Friday was Friday. The Arkansas Department of Energy and Environment, Division of Environmental Quality, filed a ReportedIn the Eastern District of Arkansas, against the Environmental Protection Agency and its Administrator Michael Regan for violating the DEQs authority under the Clean Water Act to implement the National Pollutant Discharge Elimination Systems (NPDES).
According to the complaint, the DEQ is the Arkansas state agency responsible for administering and enforcing the Arkansas environmental protection statutes and regulations, including the state’s NPDES permit program. According to the complaint, the EPA is the federal agency responsible in the supervision, administration and enforcement many federal environmental laws. This includes administering the federal NPDES program under the Clean Water Act.
The complaint claims that each state governor is empowered by the Clean Water Act to request authority to manage the NPDES permit program in his or her state. This can be done by applying to EPA and following certain statutory conditions. The complaint further states that the EPA will approve any application if it meets the minimum statutory requirements. Once approved, the authority for issuing NPDES permits will be transferred to the state with certain oversight responsibilities by EPA.
The DEQ argues that EPA violated federal law. It also infringed the plaintiff’s authority to apply NPDES permits. This was done by failing to exercise its oversight responsibilities promptly and trying to insert itself into the Arkansas NPDES permit program.

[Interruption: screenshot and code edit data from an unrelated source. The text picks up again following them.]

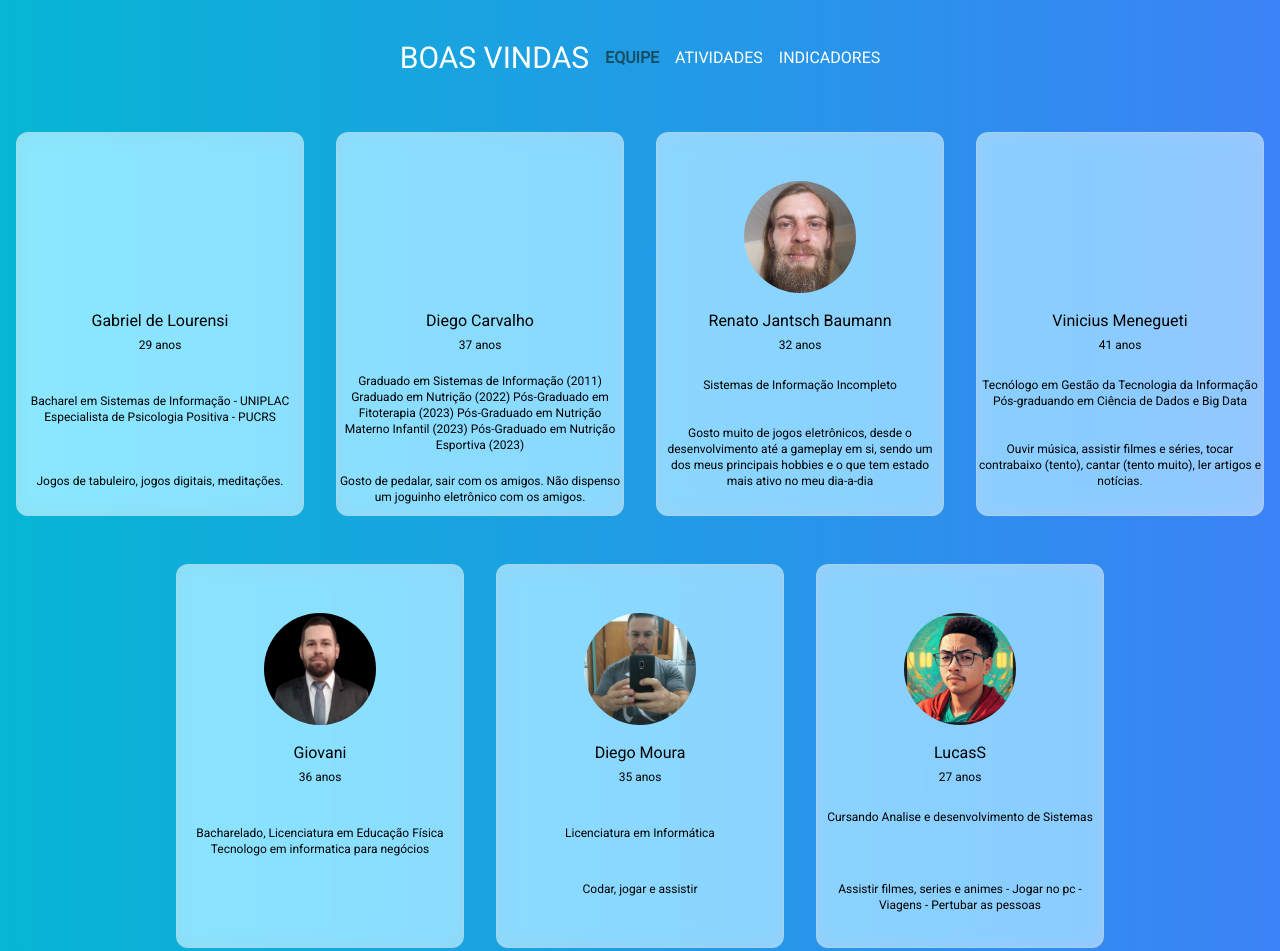
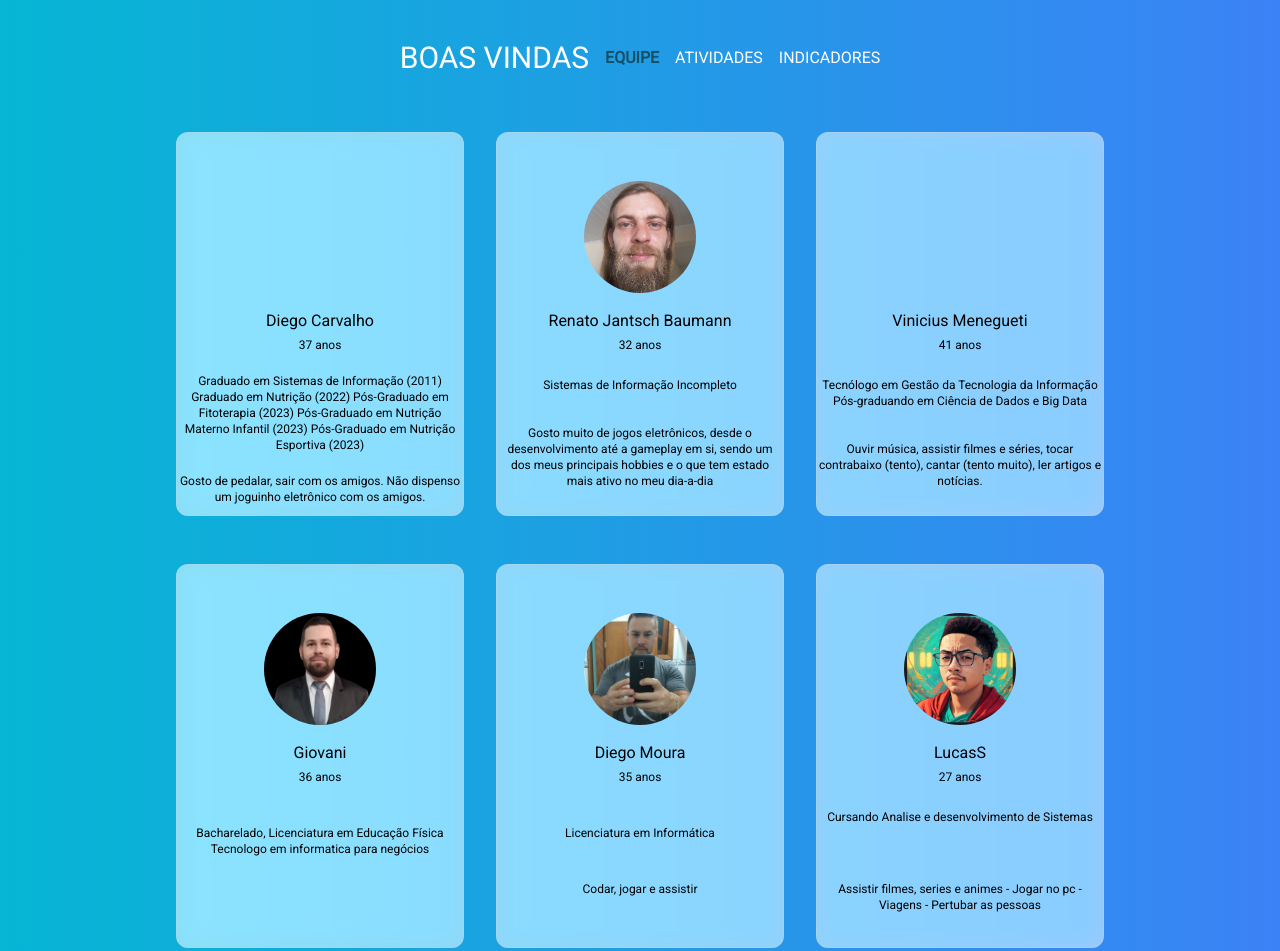
Before and after one commit to LucasPrintwayy/WebsiteSuporte, a plain HTML site: page equipe.html in a window 1280 px wide. Shown: the top 951 px of the page. Drawn offline with nearby package versions, Linux system fonts and the light colour scheme.

Commit message:
update cards

```diff
--- a/equipe.html
+++ b/equipe.html
@@ -23,17 +23,7 @@
     </navbar>
 
     <div class="container flex flex justify-center mt-12 mx-auto">
-      <div class="card h-96 w-72 mx-4 transition ease-in-out delay-150 hover:scale-110 duration-300 ">
-        <!-- <img src="/imgs/equipe/gabas" class="w-28 h-28 bg-cover mx-auto mt-12 bg-center rounded-full"> -->
-        <div class="bg-cover bg-center w-28 h-28 mx-auto mt-12 bg-center rounded-full" style="background-image: url(/imgs/equipe/gabas)"></div>
-        <p class="text-center text-base mt-4">Gabriel de Lourensi</p>
-        <p class="text-center text-xs mt-1"> 29 anos</p>
-        <p class="text-center text-xs mt-10">Bacharel em Sistemas de Informação - UNIPLAC
-          Especialista de Psicologia Positiva -
-          PUCRS</p>
-          <p class="text-center text-xs mt-12">Jogos de tabuleiro, jogos digitais, meditações.
-          </p>
-      </div>
+
       <div class="card h-96 w-72 mx-4 transition ease-in-out delay-150 hover:scale-110 duration-300 ">
         <!-- <img src="/imgs/equipe/diego" class="w-28 h-28 bg-cover mx-auto mt-12 bg-center rounded-full"> -->
         <div class="bg-cover bg-center w-28 h-28 mx-auto mt-12 bg-center rounded-full" style="background-image: url(/imgs/equipe/diego)"></div>
```
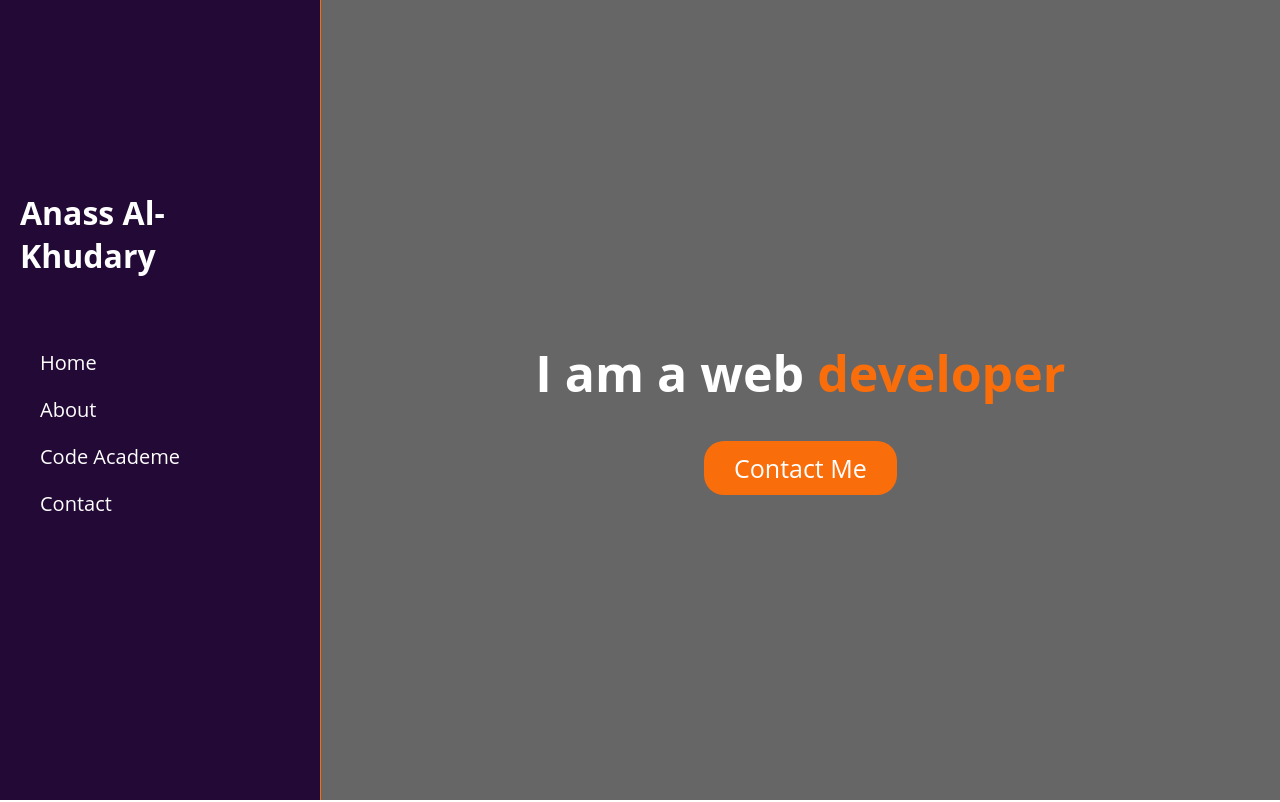
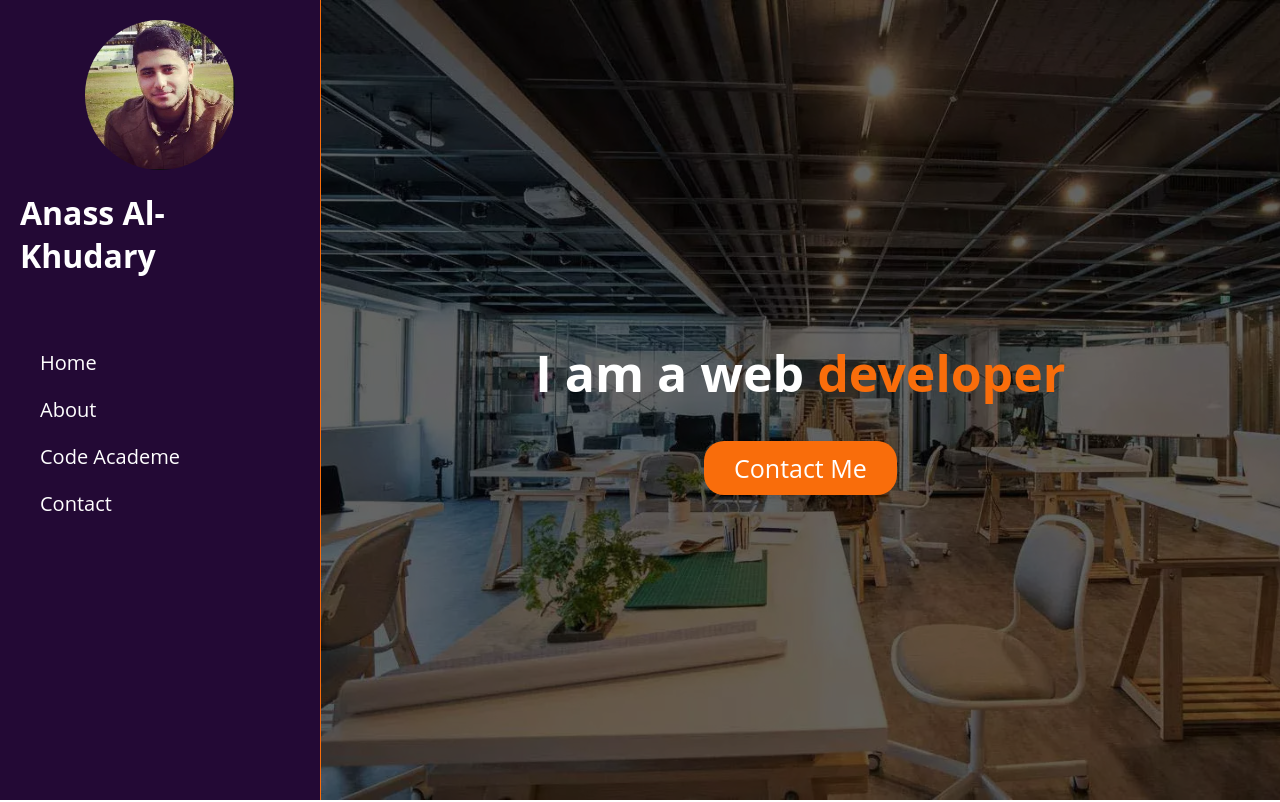
Before and after one commit to anass-alkhudary/HTML-project-portfolio, a plain HTML site: page index.html in a window 1280 px wide. Shown: the top 802 px of the page. Drawn offline with Linux system fonts and the light colour scheme; the site is published under a folder, as on GitHub Pages, so addresses that start at the root find nothing.

Commit message:
Update style.css

```diff
--- a/style.css
+++ b/style.css
@@ -42,7 +42,7 @@ body {
   width: 150px;
   height: 150px;
   border-radius: 50%;
-  background-image: url('/images/profile-image.png');
+  background-image: url('./images/profile-image.png');
   background-size: cover;
   background-position: center;
 }
@@ -73,7 +73,7 @@ body {
 }
 
 #home {
-  background-image: url('/images/home-image.jpg');
+  background-image: url('./images/home-image.jpg');
   background-blend-mode: darken;
   background-size: cover;
   background-position: center;
```
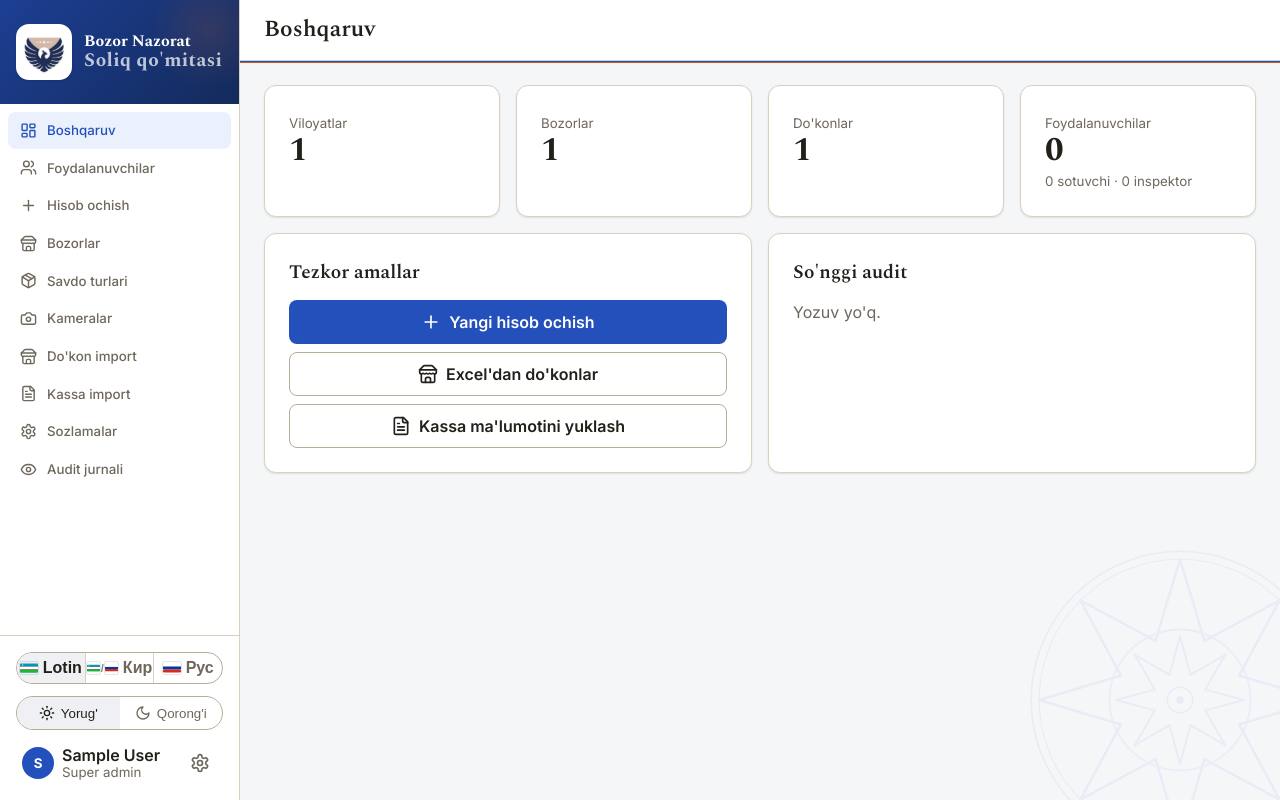
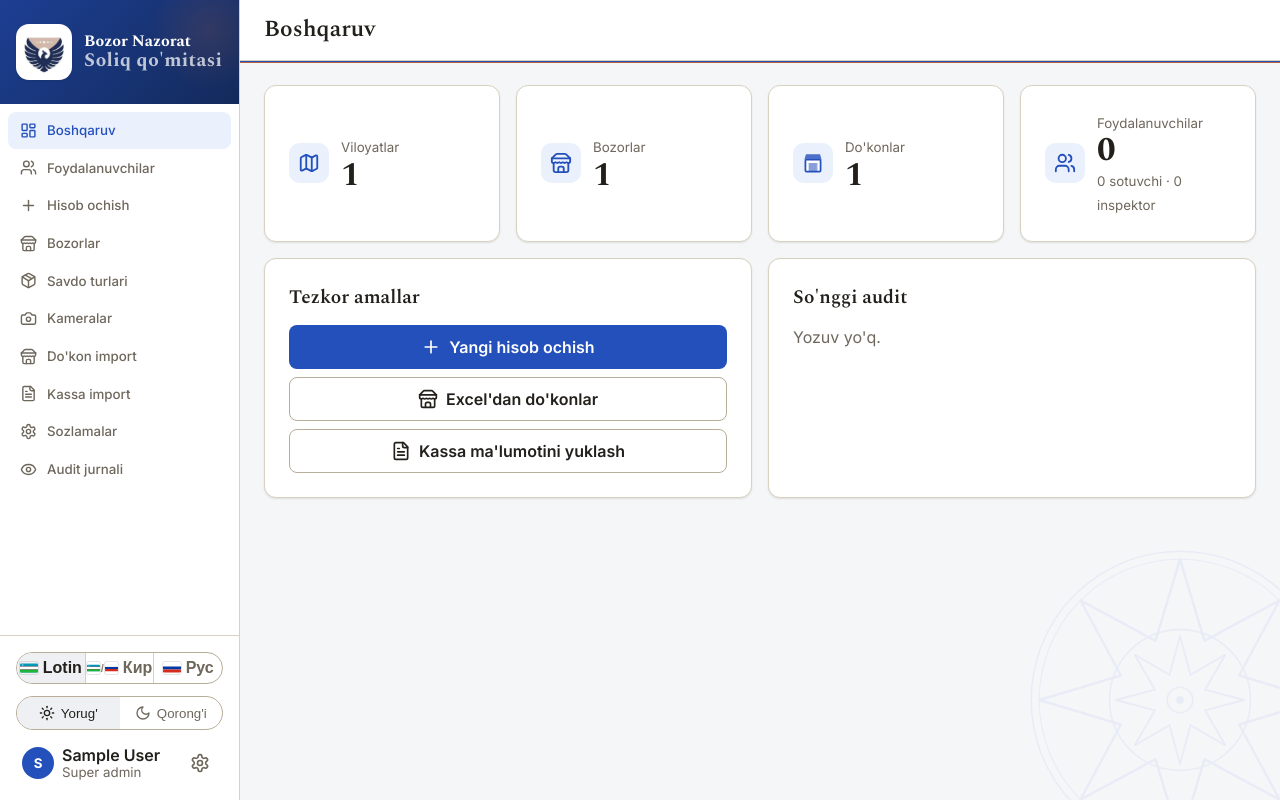
Before and after one commit to afruzbackend/savdoyimbozor, a Django app: page / in a window 1280 px wide. Run offline with Django 5.2, Linux system fonts and the light colour scheme; a user stored in the database is signed in; tables that the repository leaves empty hold one stand-in row (values such as "Sample post"); data that the repository does not hold is empty; parts of the project's set-up code (start-up, migrations or seed data) failed here and were passed over.

Commit message:
UX: dashboard kartalariga ikonka + animatsiya (do'kon jalyuzi yopiladi)
- Panel dashboard: har statistika kartasiga rangli ikonka (viloyat/bozor/
  do'kon/foydalanuvchi) + yuklanganda yumshoq ko'tarilib chiqish (staggered).
- "Do'konlar" kartasi: maxsus do'kon ikonkasi — jalyuz (eshik) sekin yopilib-
  ochilib turadi (shopShutter loop). prefers-reduced-motion hurmat qilinadi.

Co-Authored-By: Claude Opus 4.8 <noreply@anthropic.com>

```diff
--- a/static/css/components.css
+++ b/static/css/components.css
@@ -110,6 +110,24 @@ input:-webkit-autofill:focus,.textarea:-webkit-autofill{
 .truth-ring{--v:0;--c:var(--ok);width:104px;height:104px;flex:none;border-radius:50%;
   display:grid;place-items:center;position:relative;
   background:conic-gradient(var(--c) calc(var(--v)*1%),var(--surface-sunken) 0)}
+/* Dashboard kartalari — yuklanganda yumshoq ko'tarilib chiqadi (bir marta) */
+.stat-pop{opacity:0;transform:translateY(10px);animation:statPop .5s cubic-bezier(.2,.7,.3,1) forwards}
+.stat-pop:nth-child(2){animation-delay:.07s}
+.stat-pop:nth-child(3){animation-delay:.14s}
+.stat-pop:nth-child(4){animation-delay:.21s}
+@keyframes statPop{to{opacity:1;transform:none}}
+.stat-card{display:flex;align-items:center;gap:var(--sp-3)}
+.stat-card .stat-ic{width:40px;height:40px;flex:none;border-radius:11px;display:grid;place-items:center;
+  background:var(--brand-50);color:var(--primary)}
+:root[data-theme="dark"] .stat-card .stat-ic{background:var(--brand-900);color:var(--brand-200)}
+.stat-card .stat-ic .icon{width:22px;height:22px}
+/* Do'kon ikonkasi — jalyuz (eshik) yopilib-ochilib turadi */
+.shop-anim{width:26px;height:26px;overflow:hidden}
+.shop-anim .shutter{transform-origin:center top;animation:shopShutter 4.5s ease-in-out infinite}
+@keyframes shopShutter{0%{transform:scaleY(0)}35%{transform:scaleY(1)}62%{transform:scaleY(1)}90%,100%{transform:scaleY(0)}}
+@media (prefers-reduced-motion:reduce){
+  .stat-pop{animation:none;opacity:1;transform:none}
+  .shop-anim .shutter{animation:none;transform:scaleY(1)}}
 .truth-ring::before{content:"";position:absolute;inset:10px;border-radius:50%;background:var(--surface)}
 .truth-ring .val{position:relative;font-family:var(--font-serif);font-weight:700;
   font-size:var(--t-3);font-variant-numeric:tabular-nums;color:var(--ink)}
--- a/templates/panel/dashboard.html
+++ b/templates/panel/dashboard.html
@@ -4,10 +4,24 @@
 {% block heading %}Boshqaruv{% endblock %}
 {% block content %}
 <div class="grid grid-4" style="margin-bottom:var(--sp-4)">
-  <div class="card"><small class="muted">Viloyatlar</small><div class="truth-big" style="font-size:var(--t-4)">{{ regions }}</div></div>
-  <div class="card"><small class="muted">Bozorlar</small><div class="truth-big" style="font-size:var(--t-4)">{{ markets }}</div></div>
-  <div class="card"><small class="muted">Do'konlar</small><div class="truth-big" style="font-size:var(--t-4)">{{ shops }}</div></div>
-  <div class="card"><small class="muted">Foydalanuvchilar</small><div class="truth-big" style="font-size:var(--t-4)">{{ sellers|add:inspectors }}</div><small class="muted">{{ sellers }} sotuvchi · {{ inspectors }} inspektor</small></div>
+  <div class="card stat-pop stat-card">
+    <span class="stat-ic"><svg class="icon"><use href="{% static 'icons/sprite.svg' %}#i-map"></use></svg></span>
+    <div><small class="muted">Viloyatlar</small><div class="truth-big" style="font-size:var(--t-4);line-height:1">{{ regions }}</div></div></div>
+  <div class="card stat-pop stat-card">
+    <span class="stat-ic"><svg class="icon"><use href="{% static 'icons/sprite.svg' %}#i-store"></use></svg></span>
+    <div><small class="muted">Bozorlar</small><div class="truth-big" style="font-size:var(--t-4);line-height:1">{{ markets }}</div></div></div>
+  <div class="card stat-pop stat-card">
+    <span class="stat-ic" aria-hidden="true">
+      <svg class="shop-anim" viewBox="0 0 24 24" fill="none">
+        <path d="M4 9 L5.5 4 H18.5 L20 9 Z" fill="currentColor" opacity=".8"/>
+        <rect x="5" y="9" width="14" height="11" rx="1" fill="var(--surface)" stroke="currentColor" stroke-width="1.6"/>
+        <rect class="shutter" x="8" y="12" width="8" height="8" fill="currentColor" opacity=".55"/>
+      </svg></span>
+    <div><small class="muted">Do'konlar</small><div class="truth-big" style="font-size:var(--t-4);line-height:1">{{ shops }}</div></div></div>
+  <div class="card stat-pop stat-card">
+    <span class="stat-ic"><svg class="icon"><use href="{% static 'icons/sprite.svg' %}#i-users"></use></svg></span>
+    <div><small class="muted">Foydalanuvchilar</small><div class="truth-big" style="font-size:var(--t-4);line-height:1">{{ sellers|add:inspectors }}</div>
+      <small class="muted">{{ sellers }} sotuvchi · {{ inspectors }} inspektor</small></div></div>
 </div>
 <div class="grid grid-2">
   <div class="card">
```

Plaintiff claims that the EPA infringes on the DEQs authority, asking for additional information and revisions of NPDES permits, and issuing objection letters after the statutory deadlines. DeQ specifically alleges that the EPA failed in its duty to object to two renewal permits of NPDES.
The first permit was a five year NPDES permit that was issued to the Northwest Arkansas Conservation Authority to discharge treated wastewater. The complaint alleges that the EPA submitted a request for additional information 16 days past its statutory deadline and issued an interim objection 245 days after EPA’s deadline for objecting. Further, the DEQ argues that the EPA issued a specific objection letter 360 days after EPA’s deadline for objecting to the draft NACA permit had passed.
Further, the complaint claims that the EPA sent a letter of objection to a renewal permit of the Springdale Water and Sewer Commision PDES renewal permit 291 days before the EPA deadline and a letter of specific objection 313 days after the deadline. The complaint states that the DEQ followed its statutory requirements. On April 1, 20,22, the EPA sent another email to the DEQ reiterating that it must revise both the NACA and Springdale permits.
The plaintiff argues the EPA’s failure within the statutory deadline to exercise its oversight authority infringes upon Arkansas’ sovereign authority. This also deprives DEQ its right to implement its authorized NPDES programme. The plaintiff is seeking Declaratory and Injunctive Relief. It alleges that the EPA exceeded its statutory authority and abused its discretion under Clean Water Act.